** Opening Material to process block **

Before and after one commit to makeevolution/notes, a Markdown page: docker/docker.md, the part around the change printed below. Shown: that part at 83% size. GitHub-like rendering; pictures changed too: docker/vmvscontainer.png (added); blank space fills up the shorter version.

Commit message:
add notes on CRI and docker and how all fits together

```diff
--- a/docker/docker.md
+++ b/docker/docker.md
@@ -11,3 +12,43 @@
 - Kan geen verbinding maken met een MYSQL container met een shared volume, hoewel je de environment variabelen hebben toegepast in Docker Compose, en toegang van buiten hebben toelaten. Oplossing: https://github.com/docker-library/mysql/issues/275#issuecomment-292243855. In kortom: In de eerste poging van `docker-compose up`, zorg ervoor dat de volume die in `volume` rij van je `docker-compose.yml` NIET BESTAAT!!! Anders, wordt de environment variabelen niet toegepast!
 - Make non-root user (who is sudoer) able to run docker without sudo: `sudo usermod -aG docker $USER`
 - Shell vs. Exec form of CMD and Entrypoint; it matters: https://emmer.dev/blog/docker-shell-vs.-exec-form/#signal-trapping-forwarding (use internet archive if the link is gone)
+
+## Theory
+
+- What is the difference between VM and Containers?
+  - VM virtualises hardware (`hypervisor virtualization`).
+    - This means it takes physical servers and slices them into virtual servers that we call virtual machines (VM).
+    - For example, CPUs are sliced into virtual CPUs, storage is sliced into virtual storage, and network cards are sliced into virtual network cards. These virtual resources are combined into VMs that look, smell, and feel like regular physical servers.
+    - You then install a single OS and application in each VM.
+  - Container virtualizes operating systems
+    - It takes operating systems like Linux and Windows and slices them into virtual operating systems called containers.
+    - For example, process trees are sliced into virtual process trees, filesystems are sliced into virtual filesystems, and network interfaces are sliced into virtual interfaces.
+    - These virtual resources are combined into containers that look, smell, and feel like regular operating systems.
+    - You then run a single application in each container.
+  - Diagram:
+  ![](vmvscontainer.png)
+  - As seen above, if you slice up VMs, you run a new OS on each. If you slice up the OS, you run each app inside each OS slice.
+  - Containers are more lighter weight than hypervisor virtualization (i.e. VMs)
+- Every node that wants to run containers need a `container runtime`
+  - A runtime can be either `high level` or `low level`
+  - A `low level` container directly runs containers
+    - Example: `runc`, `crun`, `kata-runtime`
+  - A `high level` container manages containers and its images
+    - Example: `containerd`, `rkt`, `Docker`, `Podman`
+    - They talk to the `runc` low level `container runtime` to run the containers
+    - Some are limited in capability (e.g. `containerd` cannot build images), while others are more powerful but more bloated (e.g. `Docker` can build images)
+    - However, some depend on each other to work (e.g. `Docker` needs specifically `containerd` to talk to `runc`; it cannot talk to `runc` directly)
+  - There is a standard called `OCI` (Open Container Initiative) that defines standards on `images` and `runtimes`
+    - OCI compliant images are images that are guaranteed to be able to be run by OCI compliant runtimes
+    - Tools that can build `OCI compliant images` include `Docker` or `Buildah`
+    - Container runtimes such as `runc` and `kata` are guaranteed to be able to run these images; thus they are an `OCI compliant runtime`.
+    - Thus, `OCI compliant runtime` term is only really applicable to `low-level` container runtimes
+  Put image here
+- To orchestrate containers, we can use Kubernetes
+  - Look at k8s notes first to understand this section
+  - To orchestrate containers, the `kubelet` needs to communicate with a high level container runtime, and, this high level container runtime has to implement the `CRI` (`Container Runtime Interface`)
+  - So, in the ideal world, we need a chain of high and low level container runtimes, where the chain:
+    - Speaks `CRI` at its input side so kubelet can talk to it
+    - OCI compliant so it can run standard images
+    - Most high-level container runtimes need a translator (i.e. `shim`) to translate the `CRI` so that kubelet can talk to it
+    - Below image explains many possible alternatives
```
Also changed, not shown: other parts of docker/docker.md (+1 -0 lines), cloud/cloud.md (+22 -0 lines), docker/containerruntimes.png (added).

** Closing Material to process block **
** Opening Material to process block **

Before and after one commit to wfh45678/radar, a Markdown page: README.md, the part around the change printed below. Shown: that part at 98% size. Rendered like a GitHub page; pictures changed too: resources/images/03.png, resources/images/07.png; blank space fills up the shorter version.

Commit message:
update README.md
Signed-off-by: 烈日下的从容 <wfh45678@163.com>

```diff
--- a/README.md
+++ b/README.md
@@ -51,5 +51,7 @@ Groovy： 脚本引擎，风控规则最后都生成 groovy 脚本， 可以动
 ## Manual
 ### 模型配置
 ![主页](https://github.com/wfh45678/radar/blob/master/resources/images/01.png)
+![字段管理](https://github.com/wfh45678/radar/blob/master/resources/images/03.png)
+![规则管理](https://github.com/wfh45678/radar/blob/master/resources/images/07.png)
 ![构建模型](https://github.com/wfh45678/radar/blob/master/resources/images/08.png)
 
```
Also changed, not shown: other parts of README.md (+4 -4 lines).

** Closing Material to process block **
** Opening Material to process block **

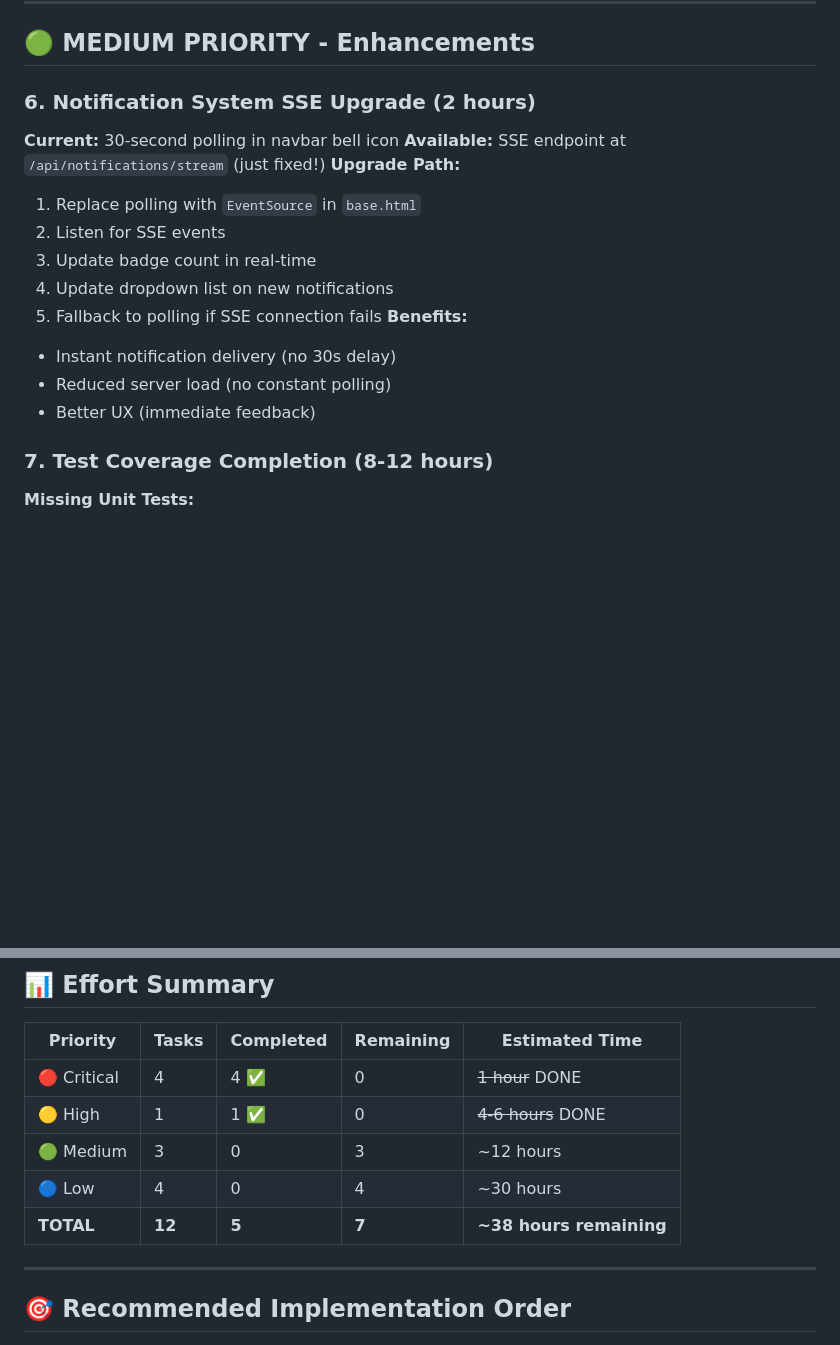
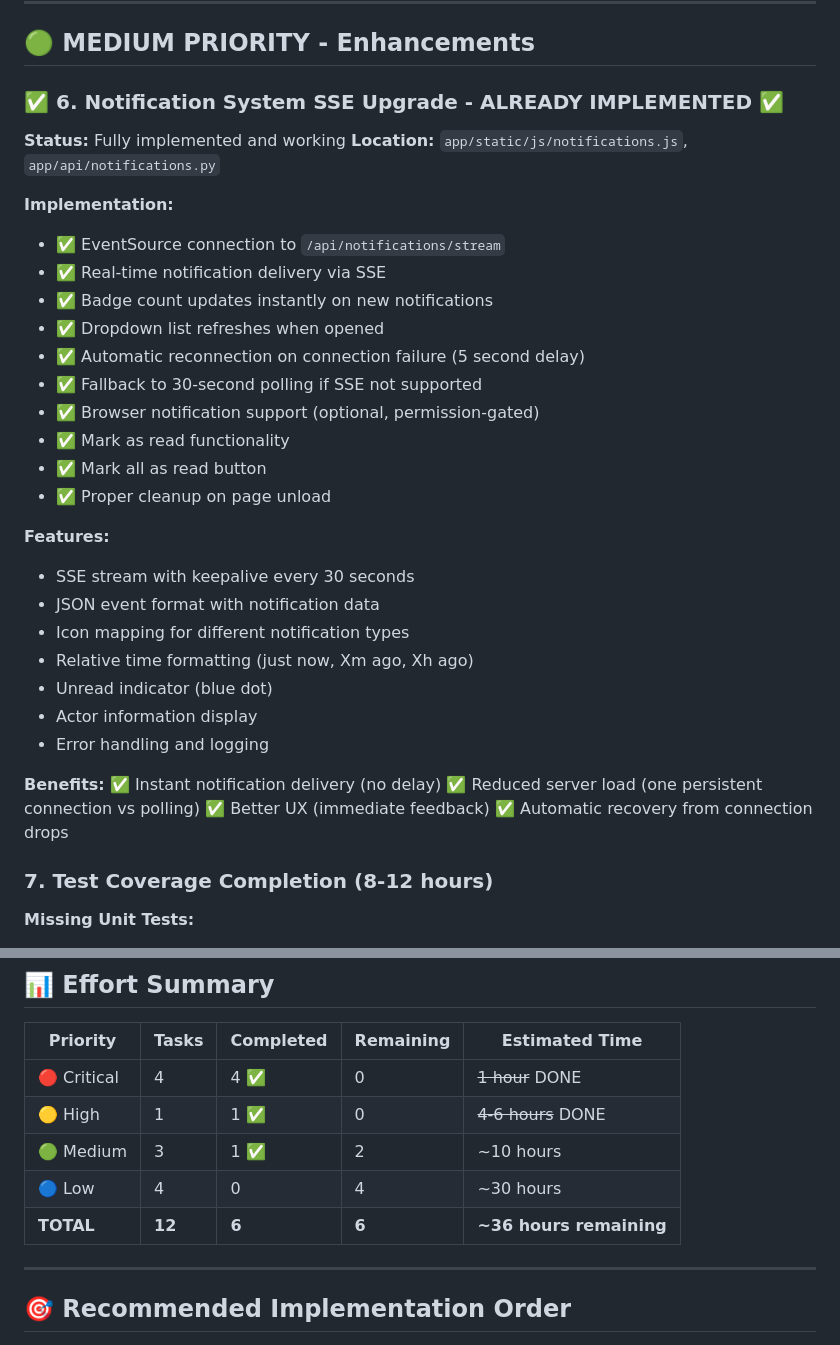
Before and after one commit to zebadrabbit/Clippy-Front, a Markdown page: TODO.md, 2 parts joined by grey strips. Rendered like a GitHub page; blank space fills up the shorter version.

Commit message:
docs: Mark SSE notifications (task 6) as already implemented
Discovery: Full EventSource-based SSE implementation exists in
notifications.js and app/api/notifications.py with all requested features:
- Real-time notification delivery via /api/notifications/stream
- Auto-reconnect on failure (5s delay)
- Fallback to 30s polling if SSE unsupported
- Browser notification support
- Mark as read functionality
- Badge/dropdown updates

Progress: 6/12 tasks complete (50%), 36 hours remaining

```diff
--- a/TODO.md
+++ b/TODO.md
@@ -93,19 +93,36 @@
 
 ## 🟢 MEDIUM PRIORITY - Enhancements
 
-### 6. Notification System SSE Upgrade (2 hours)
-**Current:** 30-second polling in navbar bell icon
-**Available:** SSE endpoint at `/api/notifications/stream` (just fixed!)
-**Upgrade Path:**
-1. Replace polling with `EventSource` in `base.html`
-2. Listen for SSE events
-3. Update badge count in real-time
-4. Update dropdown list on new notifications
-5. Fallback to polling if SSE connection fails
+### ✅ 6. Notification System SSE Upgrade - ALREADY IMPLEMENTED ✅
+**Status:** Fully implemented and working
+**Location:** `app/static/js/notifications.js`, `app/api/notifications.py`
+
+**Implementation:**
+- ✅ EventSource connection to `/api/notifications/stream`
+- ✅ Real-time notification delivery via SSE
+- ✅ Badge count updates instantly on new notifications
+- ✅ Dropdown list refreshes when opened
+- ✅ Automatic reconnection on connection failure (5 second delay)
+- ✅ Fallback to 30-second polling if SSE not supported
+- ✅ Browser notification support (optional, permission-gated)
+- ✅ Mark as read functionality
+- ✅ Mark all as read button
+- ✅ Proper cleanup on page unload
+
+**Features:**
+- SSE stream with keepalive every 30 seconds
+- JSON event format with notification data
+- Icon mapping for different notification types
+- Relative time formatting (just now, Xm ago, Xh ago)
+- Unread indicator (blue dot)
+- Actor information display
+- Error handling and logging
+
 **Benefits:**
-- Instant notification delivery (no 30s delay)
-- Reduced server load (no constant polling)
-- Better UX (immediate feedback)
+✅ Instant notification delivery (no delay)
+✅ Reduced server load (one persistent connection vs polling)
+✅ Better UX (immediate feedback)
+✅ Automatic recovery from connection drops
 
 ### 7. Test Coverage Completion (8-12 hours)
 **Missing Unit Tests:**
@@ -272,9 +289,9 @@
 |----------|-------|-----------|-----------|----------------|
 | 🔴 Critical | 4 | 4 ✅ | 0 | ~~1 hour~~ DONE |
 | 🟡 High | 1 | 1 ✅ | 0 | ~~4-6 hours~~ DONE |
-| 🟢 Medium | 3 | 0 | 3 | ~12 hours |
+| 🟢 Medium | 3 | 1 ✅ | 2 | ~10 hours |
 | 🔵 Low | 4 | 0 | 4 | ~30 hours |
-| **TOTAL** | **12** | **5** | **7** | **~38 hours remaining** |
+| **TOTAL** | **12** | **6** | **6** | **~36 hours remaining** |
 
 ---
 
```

** Closing Material to process block **

* [What you will do]
Using the entries above, return exactly the lines from the line with "- Real-time notification" to the line with "- Badge/dropdown updates", counting both of those lines.

* [Answer section]
- Real-time notification delivery via /api/notifications/stream
- Auto-reconnect on failure (5s delay)
- Fallback to 30s polling if SSE unsupported
- Browser notification support
- Mark as read functionality
- Badge/dropdown updates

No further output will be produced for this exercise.